Tag Archives: Vancouver

Vancouver faces stark contrasts between funding for K to 12 and university

Vancouver faces stark contrasts between funding for K to 12 and university
Vancouver Observer
October 7, 2016

Vancouver, the city of disparities, is faced with polar opposites in its educational system.

The contrast between K-12 schools and the university in Vancouver could not be more stark: The schools sinking in debt with rapidly declining enrolments and empty seats versus the university swimming in cash and bloating quotas to force excessive enrolments beyond capacity.

With central offices just 7km or 12 minutes apart, the two operate as if in different hemispheres or eras: the schools laying off teachers and planning to close buildings versus the university given a quota for preparing about 650 teachers for a glutted market with few to no jobs on the remote horizon in the largest city of the province.

There is a gateway from grade 12 in high school to grade 13 in the university but from a finance perspective there appears an unbreachable wall between village and castle.

Pundits and researchers are nonetheless mistaken in believing that the Vancouver schools’ current $22m shortfall is disconnected from the university’s $36m real estate windfall this past year.

The schools are begging for funds from the Liberals, who, after saying no to K-12, turn around to say yes to grades 13-24 and pour money into the University of British Columbia, no questions asked.

There may be two ministries in government, Education and Advanced Education; there is but one tax-funded bank account.
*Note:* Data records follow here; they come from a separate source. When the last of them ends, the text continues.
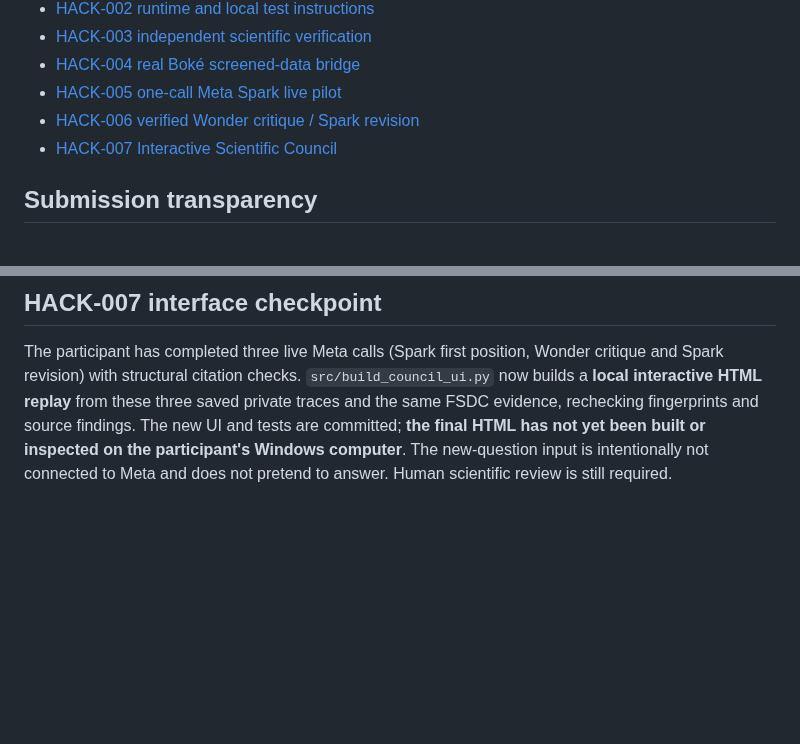
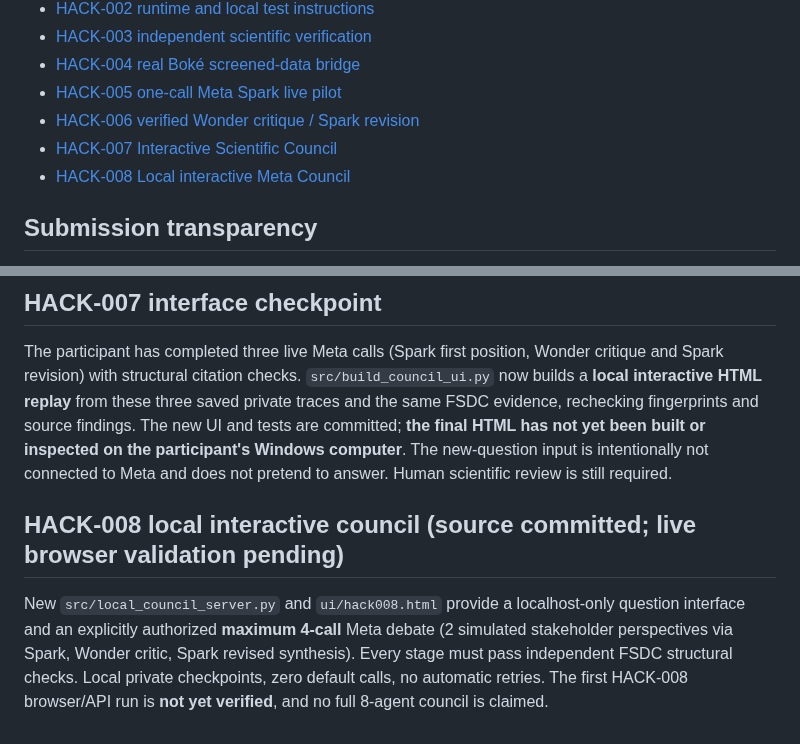
Before and after one commit to gamamou/TerraCouncil-Meta-Hackathon-2026, a Markdown page: README.md, 2 parts joined by grey strips. GitHub-like rendering; blank space fills up the shorter version.

Commit message:
Record HACK-008 interactive localhost council implementation and remaining validations

```diff
--- a/README.md
+++ b/README.md
@@ -53,6 +53,7 @@ No API credentials, private data, restricted-source datasets, proprietary FAITH/
 - [HACK-005 one-call Meta Spark live pilot](docs/HACK-005-LIVE-PILOT.md)
 - [HACK-006 verified Wonder critique / Spark revision](docs/HACK-006-CONTINUE-DEBATE.md)
 - [HACK-007 Interactive Scientific Council](docs/HACK-007-INTERACTIVE-COUNCIL.md)
+- [HACK-008 Local interactive Meta Council](docs/HACK-008-INTERACTIVE-LOCAL-COUNCIL.md)
 
 ## Submission transparency
 
@@ -79,3 +80,7 @@ The participant's first live Spark call passed HACK-003 structural gates. HACK-0
 ## HACK-007 interface checkpoint
 
 The participant has completed three live Meta calls (Spark first position, Wonder critique and Spark revision) with structural citation checks. `src/build_council_ui.py` now builds a **local interactive HTML replay** from these three saved private traces and the same FSDC evidence, rechecking fingerprints and source findings. The new UI and tests are committed; **the final HTML has not yet been built or inspected on the participant's Windows computer**. The new-question input is intentionally not connected to Meta and does not pretend to answer. Human scientific review is still required.
+
+## HACK-008 local interactive council (source committed; live browser validation pending)
+
+New `src/local_council_server.py` and `ui/hack008.html` provide a localhost-only question interface and an explicitly authorized **maximum 4-call** Meta debate (2 simulated stakeholder perspectives via Spark, Wonder critic, Spark revised synthesis). Every stage must pass independent FSDC structural checks. Local private checkpoints, zero default calls, no automatic retries. The first HACK-008 browser/API run is **not yet verified**, and no full 8-agent council is claimed.
```
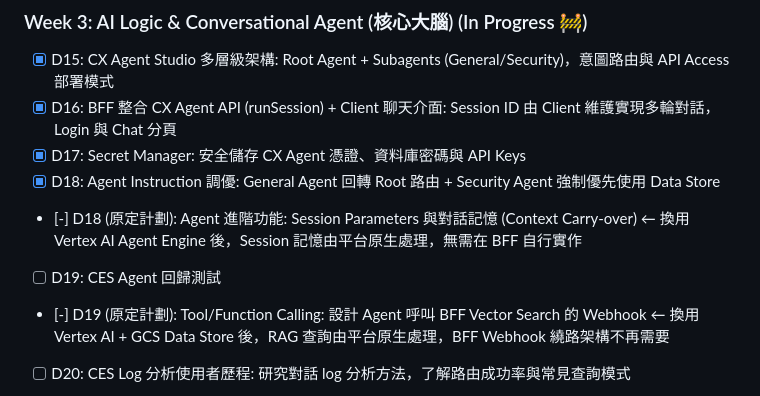
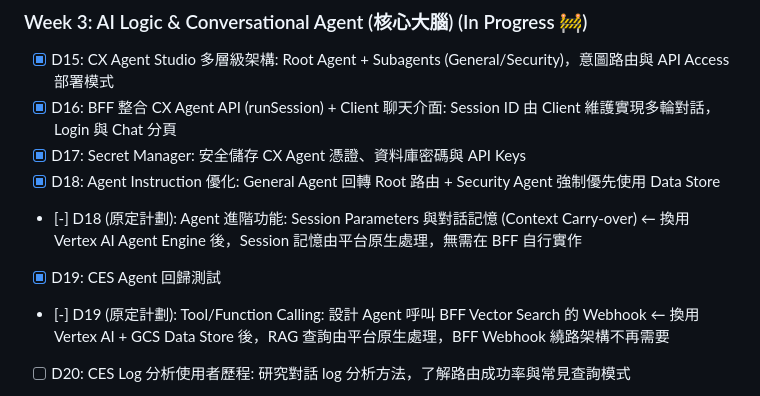
Before and after one commit to jojomango/conversational-agent-gcp-study, a Markdown page: SCOPE.md, the part around the change. Rendered like a GitHub page.

Commit message:
update d19 fin

```diff
--- a/SCOPE.md
+++ b/SCOPE.md
@@ -32,9 +32,9 @@
 - [x] D15: CX Agent Studio 多層級架構: Root Agent + Subagents (General/Security)，意圖路由與 API Access 部署模式
 - [x] D16: BFF 整合 CX Agent API (runSession) + Client 聊天介面: Session ID 由 Client 維護實現多輪對話，Login 與 Chat 分頁
 - [x] D17: Secret Manager: 安全儲存 CX Agent 憑證、資料庫密碼與 API Keys
-- [x] D18: Agent Instruction 調優: General Agent 回轉 Root 路由 + Security Agent 強制優先使用 Data Store
+- [x] D18: Agent Instruction 優化: General Agent 回轉 Root 路由 + Security Agent 強制優先使用 Data Store
 - [-] D18 (原定計劃): Agent 進階功能: Session Parameters 與對話記憶 (Context Carry-over) ← 換用 Vertex AI Agent Engine 後，Session 記憶由平台原生處理，無需在 BFF 自行實作
-- [ ] D19: CES Agent 回歸測試
+- [x] D19: CES Agent 回歸測試
 - [-] D19 (原定計劃): Tool/Function Calling: 設計 Agent 呼叫 BFF Vector Search 的 Webhook ← 換用 Vertex AI + GCS Data Store 後，RAG 查詢由平台原生處理，BFF Webhook 繞路架構不再需要
 - [ ] D20: CES Log 分析使用者歷程: 研究對話 log 分析方法，了解路由成功率與常見查詢模式
 - [-] D20 (原定計劃): Vector Search 實作: 在 BFF 寫 SQL 指令進行「預過濾 (Metadata) + 向量比對」← 換用 Vertex AI 後向量搜尋由平台處理，Cloud SQL pgvector 自建 SQL 查詢整層不再需要
```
At first glance, the cheques suggest parity across the Vancouver system. For 2016-17, the schools, with about 49,000 students get a base operating grant of $436m and the university, with about 42,000 students gets a base of $420m. So what’s the problem?

One is left to birth and migration rates while the other is manipulated with enrolment quotas. For each decrease of enrolment in the Vancouver schools the University ironically matches with an increase of teachers for the job market.

UBC’s Faculty of Education, which could be financially assisting the schools to meet this historic shortfall, is instead bloated with a $2.6m deficit partially to maintain a quota for a steady flood of new teachers into Vancouver.

With the building boom at UBC, in March the Faculty of Education occupied a floor and a half of the new Ponderosa Commons building, despite about two floors of unoccupied or underutilized space in its Scarfe building. Education’s share of the $57m building is $18m.

At the same time 21 Vancouver schools were scheduled for closure or demolition to meet a shortfall the government gave a $19.5m windfall to renovate UBC’s Life Sciences building.

Wheeling and dealing, the Liberal government is robbing Peter to pay Paul, demoralizing Petra to pump up Paulette.

UBC appears to be throwing money around like it grows on Endowment Land trees. With the Vancouver real estate boom, it does.

The short history of UBC at 100 years is that it was born spoiled with a sizeable estate in 1915-1916 and remains spoiled in 2016-2017.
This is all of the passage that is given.